▶ _Task statement_
When a line in the entries below contains the word "other", copy that line.
━━ Data provided
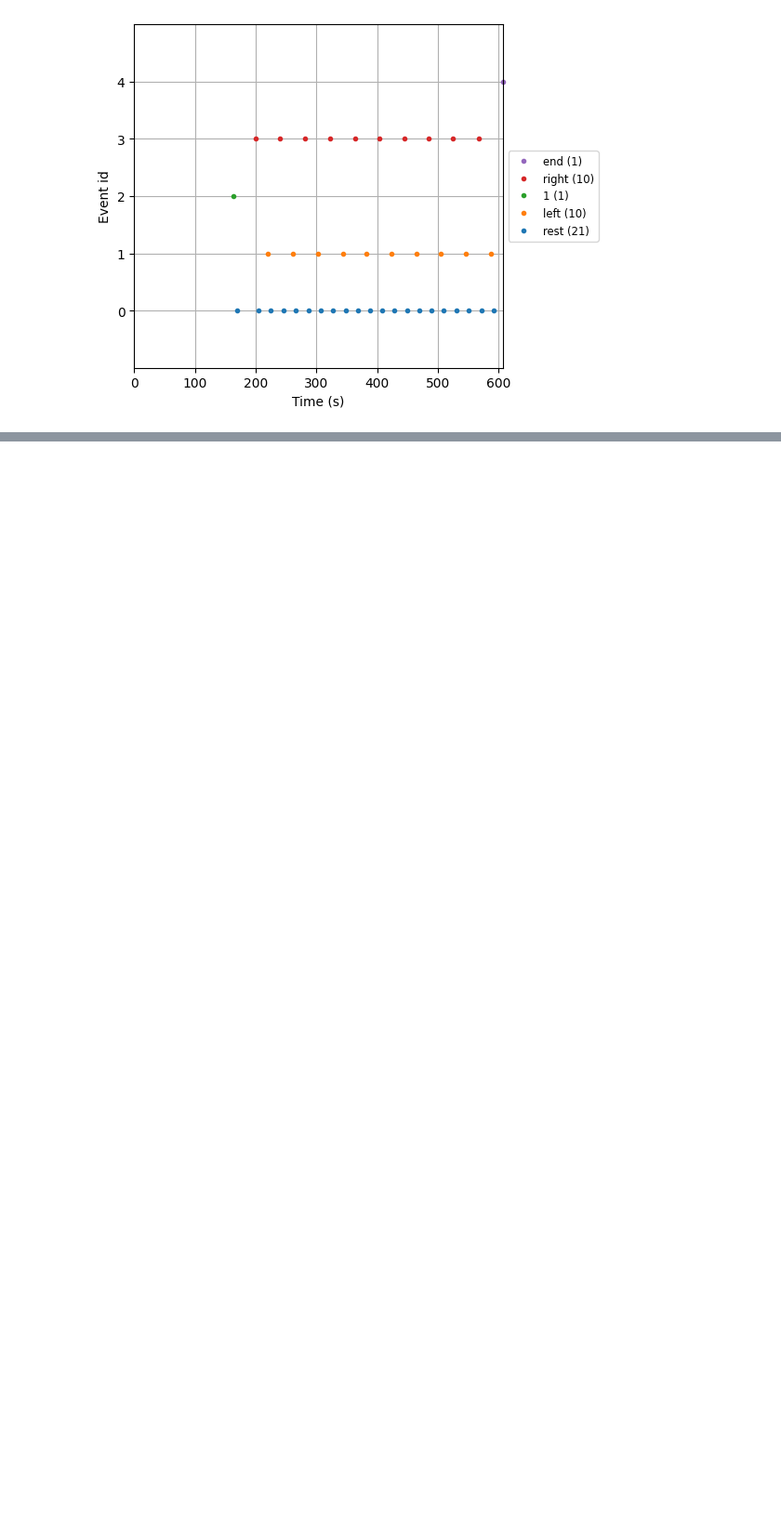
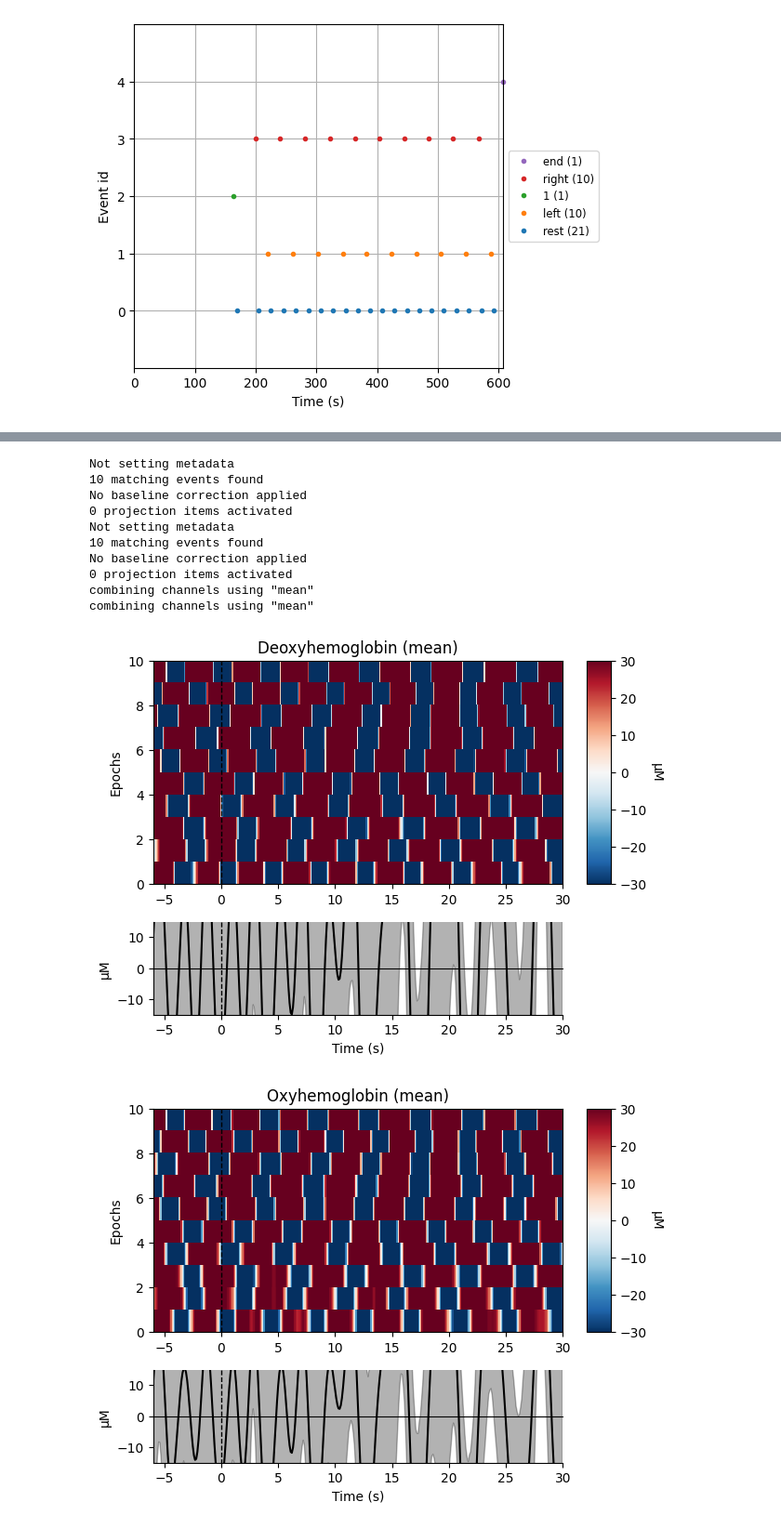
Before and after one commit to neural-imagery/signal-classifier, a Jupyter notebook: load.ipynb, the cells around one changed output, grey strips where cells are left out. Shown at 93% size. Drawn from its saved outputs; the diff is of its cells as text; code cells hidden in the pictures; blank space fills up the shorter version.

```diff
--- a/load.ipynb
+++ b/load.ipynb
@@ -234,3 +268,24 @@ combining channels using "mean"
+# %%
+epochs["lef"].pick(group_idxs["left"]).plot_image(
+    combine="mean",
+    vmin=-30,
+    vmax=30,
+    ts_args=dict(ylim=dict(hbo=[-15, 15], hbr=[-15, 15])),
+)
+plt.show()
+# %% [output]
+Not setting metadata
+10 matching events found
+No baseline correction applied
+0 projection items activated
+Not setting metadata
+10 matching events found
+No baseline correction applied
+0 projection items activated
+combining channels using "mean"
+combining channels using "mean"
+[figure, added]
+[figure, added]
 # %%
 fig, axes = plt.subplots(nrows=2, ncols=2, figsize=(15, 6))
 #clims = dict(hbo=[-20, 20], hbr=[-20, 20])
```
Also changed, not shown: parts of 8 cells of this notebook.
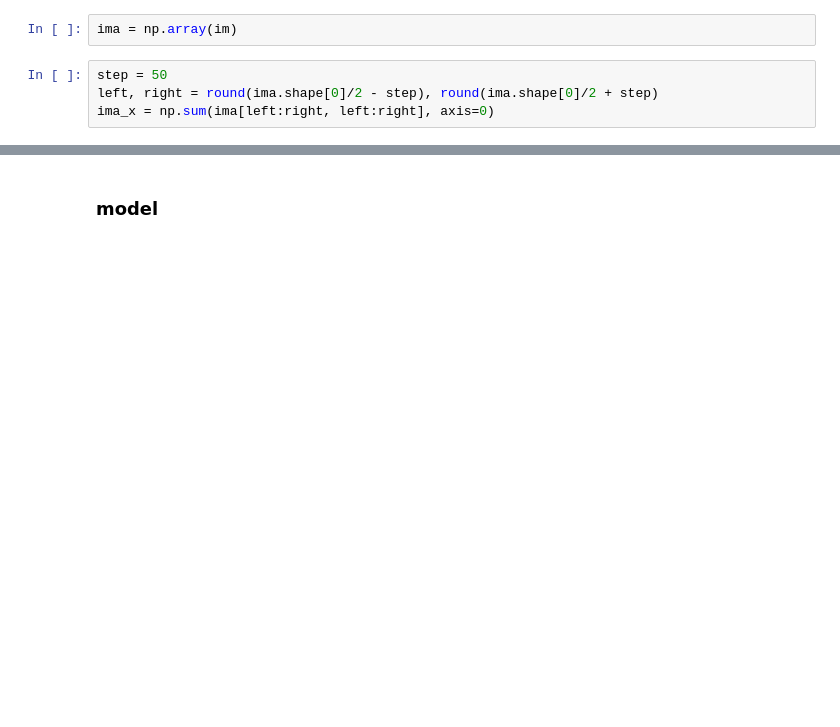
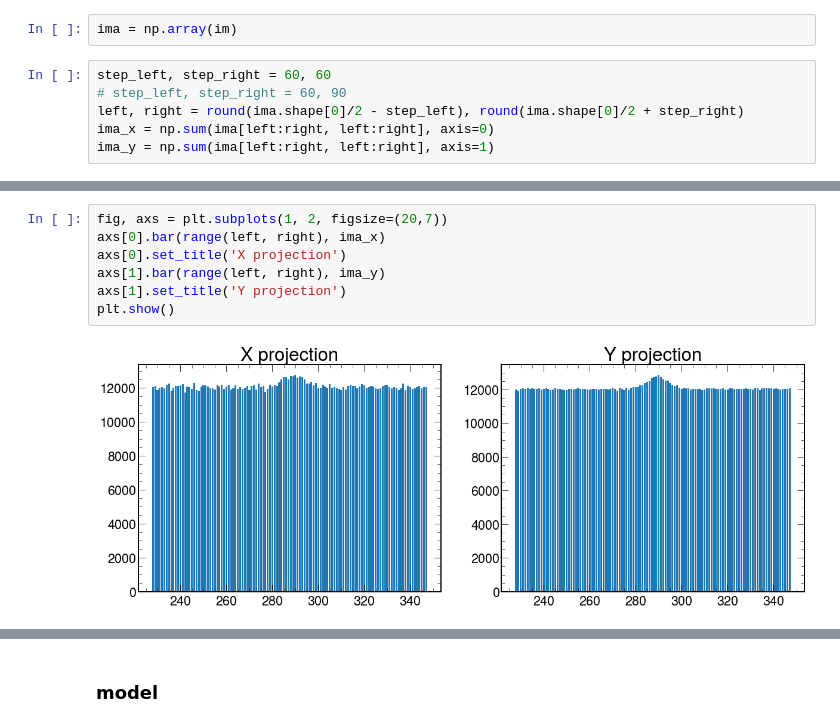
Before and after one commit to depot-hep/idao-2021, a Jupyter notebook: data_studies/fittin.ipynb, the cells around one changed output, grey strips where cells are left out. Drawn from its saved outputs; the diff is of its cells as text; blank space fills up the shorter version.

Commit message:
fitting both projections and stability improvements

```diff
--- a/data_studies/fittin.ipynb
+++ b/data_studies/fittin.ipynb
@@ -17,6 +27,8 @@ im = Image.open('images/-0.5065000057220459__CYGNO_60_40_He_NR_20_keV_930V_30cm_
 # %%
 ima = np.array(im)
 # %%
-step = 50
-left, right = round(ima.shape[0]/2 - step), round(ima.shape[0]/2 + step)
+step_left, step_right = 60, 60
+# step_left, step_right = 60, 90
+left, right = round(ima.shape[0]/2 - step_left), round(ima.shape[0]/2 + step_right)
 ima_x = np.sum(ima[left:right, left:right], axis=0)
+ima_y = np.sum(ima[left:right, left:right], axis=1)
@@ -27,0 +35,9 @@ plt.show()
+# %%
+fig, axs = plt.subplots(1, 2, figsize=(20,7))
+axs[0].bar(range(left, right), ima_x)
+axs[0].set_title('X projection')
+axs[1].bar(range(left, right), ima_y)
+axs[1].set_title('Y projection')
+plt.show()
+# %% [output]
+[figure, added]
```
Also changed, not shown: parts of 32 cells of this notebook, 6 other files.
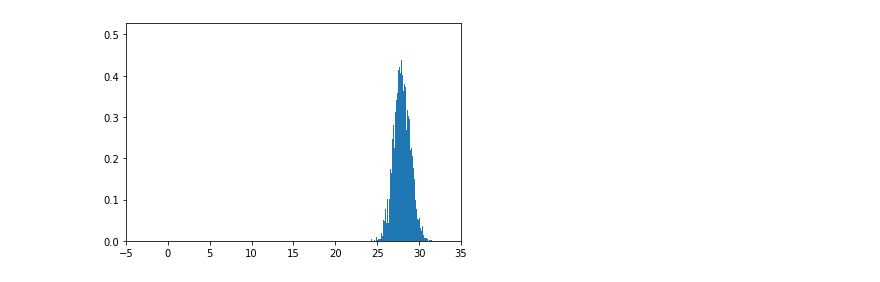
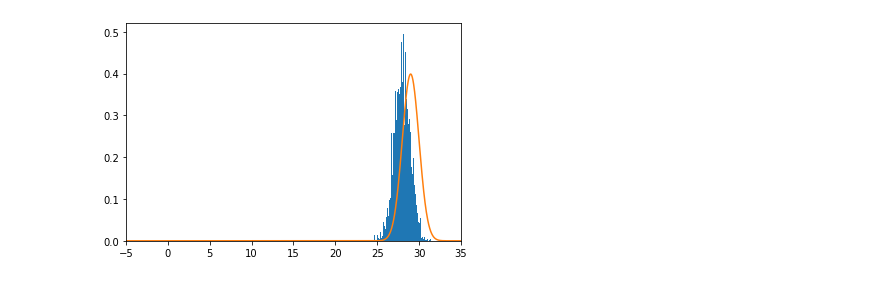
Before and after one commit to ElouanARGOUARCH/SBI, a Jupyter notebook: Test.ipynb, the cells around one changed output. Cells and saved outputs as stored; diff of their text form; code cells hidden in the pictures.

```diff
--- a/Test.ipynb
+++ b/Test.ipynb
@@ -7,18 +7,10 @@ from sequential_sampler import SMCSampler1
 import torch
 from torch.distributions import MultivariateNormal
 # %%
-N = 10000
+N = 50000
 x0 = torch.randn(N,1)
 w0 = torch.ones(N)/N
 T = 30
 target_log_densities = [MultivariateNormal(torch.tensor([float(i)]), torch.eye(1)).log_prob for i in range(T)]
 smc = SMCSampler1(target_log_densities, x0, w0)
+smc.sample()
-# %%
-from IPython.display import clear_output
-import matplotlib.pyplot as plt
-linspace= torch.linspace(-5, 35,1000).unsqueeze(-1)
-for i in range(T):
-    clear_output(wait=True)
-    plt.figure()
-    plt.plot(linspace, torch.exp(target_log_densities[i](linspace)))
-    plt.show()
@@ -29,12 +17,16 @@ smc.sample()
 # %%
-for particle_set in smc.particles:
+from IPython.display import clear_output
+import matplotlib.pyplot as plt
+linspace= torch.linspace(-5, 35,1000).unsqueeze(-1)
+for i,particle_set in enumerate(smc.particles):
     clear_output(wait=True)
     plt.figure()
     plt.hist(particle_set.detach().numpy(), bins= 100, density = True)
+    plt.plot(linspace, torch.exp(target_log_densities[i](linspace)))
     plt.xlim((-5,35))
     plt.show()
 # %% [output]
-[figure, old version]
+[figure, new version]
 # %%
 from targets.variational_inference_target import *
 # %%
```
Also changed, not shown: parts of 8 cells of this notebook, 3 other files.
━━━━
▶ _Exercise response_
Also changed, not shown: parts of 32 cells of this notebook, 6 other files.
Also changed, not shown: parts of 8 cells of this notebook, 3 other files.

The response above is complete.